The person in need of some help with homework is a young girl who comes to live with Madea when a judge gives her the choice of becoming the girl’s foster mother or going to jail for violation of her parole. Many movies would make this the center focus of the story with a series of heartwarming incidents showing us the growing respect and affection between them, but this movie doesn’t have time. Medea tells the girl (the marvelous Keke Palmer) to shape up, smacking her on the butt, stands up for her with a bully on the school bus (by hitting him upside the head), promises that homework help, and that’s it.
Madea’s niece (Lisa Arrindell Anderson as Vanessa) has moved back in with her, bringing her two children. She has given her life to God and does not want to get involved with a man. But gorgeous bus driver/painter Frank (Boris Kodjoe) is also a committed Christian and loving parent. She is drawn to him, but can she trust herself? Can she let herself trust him?

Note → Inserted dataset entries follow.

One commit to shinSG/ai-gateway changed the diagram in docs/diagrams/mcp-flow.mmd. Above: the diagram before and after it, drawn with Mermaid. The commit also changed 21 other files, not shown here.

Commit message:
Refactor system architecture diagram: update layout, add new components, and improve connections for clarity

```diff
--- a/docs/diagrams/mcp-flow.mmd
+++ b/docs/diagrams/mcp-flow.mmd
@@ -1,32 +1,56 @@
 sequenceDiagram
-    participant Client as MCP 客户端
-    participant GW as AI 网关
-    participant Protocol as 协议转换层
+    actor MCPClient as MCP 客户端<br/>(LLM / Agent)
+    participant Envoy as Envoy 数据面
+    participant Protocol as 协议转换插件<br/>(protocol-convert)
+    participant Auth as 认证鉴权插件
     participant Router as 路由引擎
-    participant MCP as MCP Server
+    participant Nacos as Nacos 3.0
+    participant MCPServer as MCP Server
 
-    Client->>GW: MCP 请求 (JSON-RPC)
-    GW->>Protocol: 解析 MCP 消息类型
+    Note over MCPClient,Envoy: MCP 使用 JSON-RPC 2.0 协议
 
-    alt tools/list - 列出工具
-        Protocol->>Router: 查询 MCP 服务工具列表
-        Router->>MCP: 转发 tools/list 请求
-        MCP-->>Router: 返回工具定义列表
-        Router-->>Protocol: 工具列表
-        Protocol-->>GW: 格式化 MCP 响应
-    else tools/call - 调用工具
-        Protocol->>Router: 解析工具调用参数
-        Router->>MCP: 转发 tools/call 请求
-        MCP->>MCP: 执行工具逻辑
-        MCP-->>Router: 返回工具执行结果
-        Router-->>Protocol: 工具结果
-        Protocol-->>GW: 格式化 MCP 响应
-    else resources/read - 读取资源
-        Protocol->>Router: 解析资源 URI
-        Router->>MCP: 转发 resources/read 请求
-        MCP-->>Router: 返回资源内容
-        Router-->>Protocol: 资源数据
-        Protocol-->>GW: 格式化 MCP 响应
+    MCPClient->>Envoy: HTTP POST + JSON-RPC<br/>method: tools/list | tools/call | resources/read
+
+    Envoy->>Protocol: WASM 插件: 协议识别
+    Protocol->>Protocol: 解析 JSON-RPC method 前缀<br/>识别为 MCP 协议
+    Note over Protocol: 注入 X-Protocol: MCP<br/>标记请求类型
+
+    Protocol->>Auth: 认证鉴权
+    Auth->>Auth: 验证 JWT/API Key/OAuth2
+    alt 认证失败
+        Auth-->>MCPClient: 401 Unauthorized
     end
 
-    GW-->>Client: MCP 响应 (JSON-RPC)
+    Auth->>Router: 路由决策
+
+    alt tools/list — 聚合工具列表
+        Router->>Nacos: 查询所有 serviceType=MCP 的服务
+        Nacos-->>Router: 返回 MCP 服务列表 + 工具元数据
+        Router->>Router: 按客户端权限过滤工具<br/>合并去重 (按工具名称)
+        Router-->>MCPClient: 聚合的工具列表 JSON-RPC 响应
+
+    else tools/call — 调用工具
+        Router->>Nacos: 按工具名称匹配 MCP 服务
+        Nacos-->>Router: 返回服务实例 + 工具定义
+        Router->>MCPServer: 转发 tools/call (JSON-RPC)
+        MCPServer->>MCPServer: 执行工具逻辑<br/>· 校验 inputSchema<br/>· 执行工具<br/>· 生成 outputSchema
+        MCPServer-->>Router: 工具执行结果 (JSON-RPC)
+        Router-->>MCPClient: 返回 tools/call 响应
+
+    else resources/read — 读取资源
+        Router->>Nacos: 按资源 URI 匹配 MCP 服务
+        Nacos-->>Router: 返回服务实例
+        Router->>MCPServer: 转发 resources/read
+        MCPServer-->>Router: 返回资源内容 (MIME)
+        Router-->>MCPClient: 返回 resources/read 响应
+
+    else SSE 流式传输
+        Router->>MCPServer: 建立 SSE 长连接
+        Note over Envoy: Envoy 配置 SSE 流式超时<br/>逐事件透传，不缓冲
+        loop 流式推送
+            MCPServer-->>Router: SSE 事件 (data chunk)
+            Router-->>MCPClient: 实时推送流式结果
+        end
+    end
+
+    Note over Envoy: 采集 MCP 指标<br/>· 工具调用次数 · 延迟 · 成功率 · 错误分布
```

Vanessa’s half-sister Lisa (Rochelle Aytes) is engaged to a wealthy banker (Blair Underwood) who beats her. Her mother Victoria (Lynn Whitfield, channeling “Dynesty-era” Joan Collins) tells her to do whatever it takes to keep him happy.
Through all of this Madea is there to knock down those who are above themselves and lift up those who don’t ask or expect the best for themselves. Her brother Joe (also played by Perry) is there to provide vulgar humor. But the heart of the story is the relationship between Lisa and Vanessa and their mother. Perry shows us that Victoria is a victim as well as a predator but does not let that excuse her behavior. Cecily Tyson and Maya Angelou appear as family matriarchs at the reunion, standing in front of a shack that family members once lived in as slaves and then as property owners and telling the group that now is the time to begin to act with responsibility, dignity, and integrity. Madea is Perry’s creation, but it is Tyson and Angelou who deliver his real message.
Parents should know that the movie has some mature themes, including child sexual abuse, adultery, out of wedlock children, and domestic violence. There are references to prostitution and drug addiction. Madea advocates corporal punishment. She does not hesitate to whack a child or an adult. The movie also has some crude humor including potty jokes and vulgar references to sex. Strengths of the movie include the portrayal of strong, devoted, responsible, and loving minority characters, positive portrayal of religious conviction as a sustaining force in the lives of some characters, and an explicit commitment by a dating couple to remain chaste until marriage.
Families who see this movie should talk about how Madea always finds a way to help those who are willing to accept it.